[[ Supplied material, beginning ]]

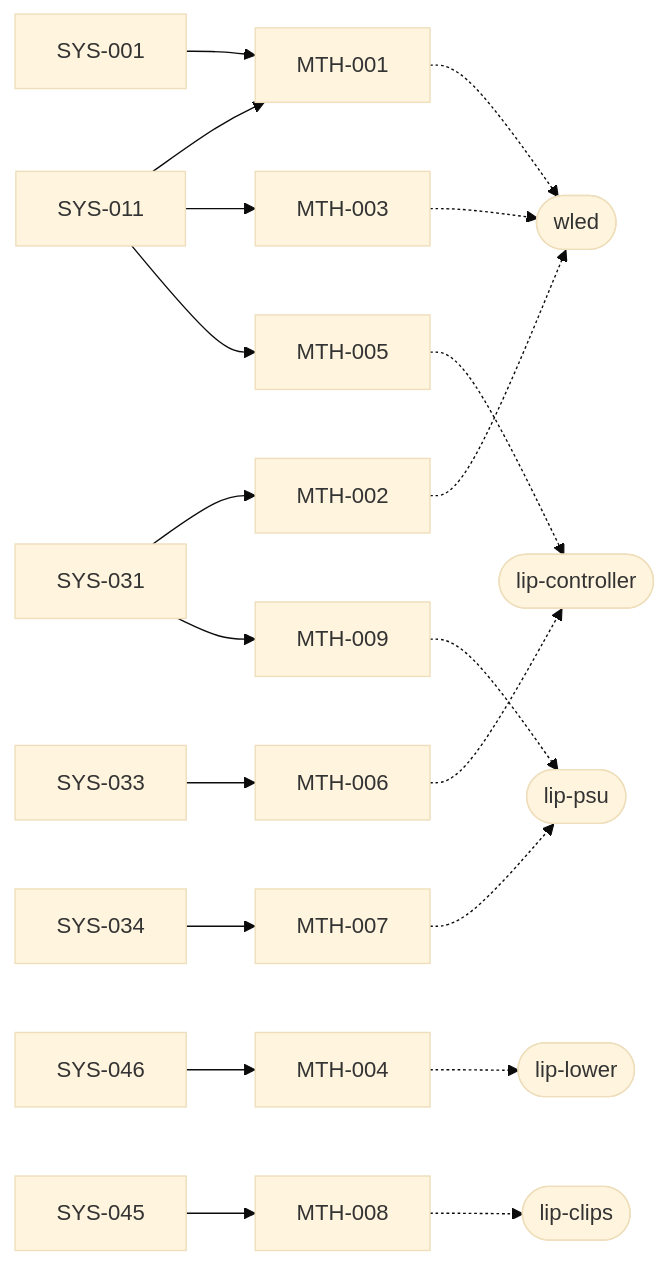
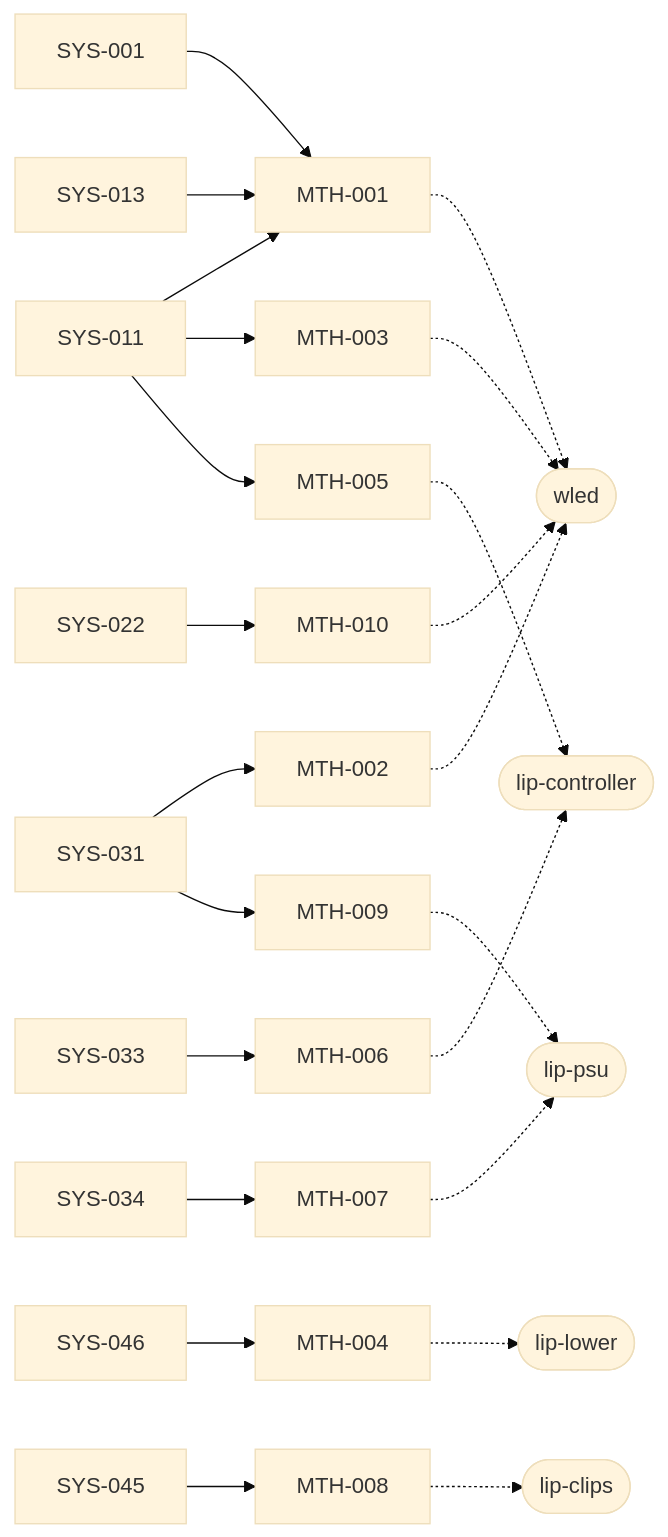
One commit to goatsnboats/monster-house changed the fourth of 10 diagrams in docs/requirements/trace.md. Above: the diagram before and after it, drawn with Mermaid (base theme). The commit also changed other lines of this file and 14 other files, not shown here.

````diff
--- a/docs/requirements/trace.md
+++ b/docs/requirements/trace.md
@@ -493,22 +530,25 @@
 ```mermaid
 flowchart LR
   SYS_001[SYS-001] --> MTH_001[MTH-001]
   SYS_011[SYS-011] --> MTH_001[MTH-001]
+  SYS_013[SYS-013] --> MTH_001[MTH-001]
   MTH_001 -.-> c_wled([wled])
   SYS_031[SYS-031] --> MTH_002[MTH-002]
   MTH_002 -.-> c_wled([wled])
   SYS_011[SYS-011] --> MTH_003[MTH-003]
   MTH_003 -.-> c_wled([wled])
   SYS_046[SYS-046] --> MTH_004[MTH-004]
   MTH_004 -.-> c_lip_lower([lip-lower])
   SYS_011[SYS-011] --> MTH_005[MTH-005]
   MTH_005 -.-> c_lip_controller([lip-controller])
   SYS_033[SYS-033] --> MTH_006[MTH-006]
   MTH_006 -.-> c_lip_controller([lip-controller])
   SYS_034[SYS-034] --> MTH_007[MTH-007]
   MTH_007 -.-> c_lip_psu([lip-psu])
   SYS_045[SYS-045] --> MTH_008[MTH-008]
   MTH_008 -.-> c_lip_clips([lip-clips])
   SYS_031[SYS-031] --> MTH_009[MTH-009]
   MTH_009 -.-> c_lip_psu([lip-psu])
+  SYS_022[SYS-022] --> MTH_010[MTH-010]
+  MTH_010 -.-> c_wled([wled])
 ```
````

[[ Supplied material, end ]]

_Exercise:_ Give back every record precisely as it stands, without the images.

_Answer box:_
One commit to goatsnboats/monster-house changed the fourth of 10 diagrams in docs/requirements/trace.md. Above: the diagram before and after it, drawn with Mermaid (base theme). The commit also changed other lines of this file and 14 other files, not shown here.

````diff
--- a/docs/requirements/trace.md
+++ b/docs/requirements/trace.md
@@ -493,22 +530,25 @@
 ```mermaid
 flowchart LR
   SYS_001[SYS-001] --> MTH_001[MTH-001]
   SYS_011[SYS-011] --> MTH_001[MTH-001]
+  SYS_013[SYS-013] --> MTH_001[MTH-001]
   MTH_001 -.-> c_wled([wled])
   SYS_031[SYS-031] --> MTH_002[MTH-002]
   MTH_002 -.-> c_wled([wled])
   SYS_011[SYS-011] --> MTH_003[MTH-003]
   MTH_003 -.-> c_wled([wled])
   SYS_046[SYS-046] --> MTH_004[MTH-004]
   MTH_004 -.-> c_lip_lower([lip-lower])
   SYS_011[SYS-011] --> MTH_005[MTH-005]
   MTH_005 -.-> c_lip_controller([lip-controller])
   SYS_033[SYS-033] --> MTH_006[MTH-006]
   MTH_006 -.-> c_lip_controller([lip-controller])
   SYS_034[SYS-034] --> MTH_007[MTH-007]
   MTH_007 -.-> c_lip_psu([lip-psu])
   SYS_045[SYS-045] --> MTH_008[MTH-008]
   MTH_008 -.-> c_lip_clips([lip-clips])
   SYS_031[SYS-031] --> MTH_009[MTH-009]
   MTH_009 -.-> c_lip_psu([lip-psu])
+  SYS_022[SYS-022] --> MTH_010[MTH-010]
+  MTH_010 -.-> c_wled([wled])
 ```
````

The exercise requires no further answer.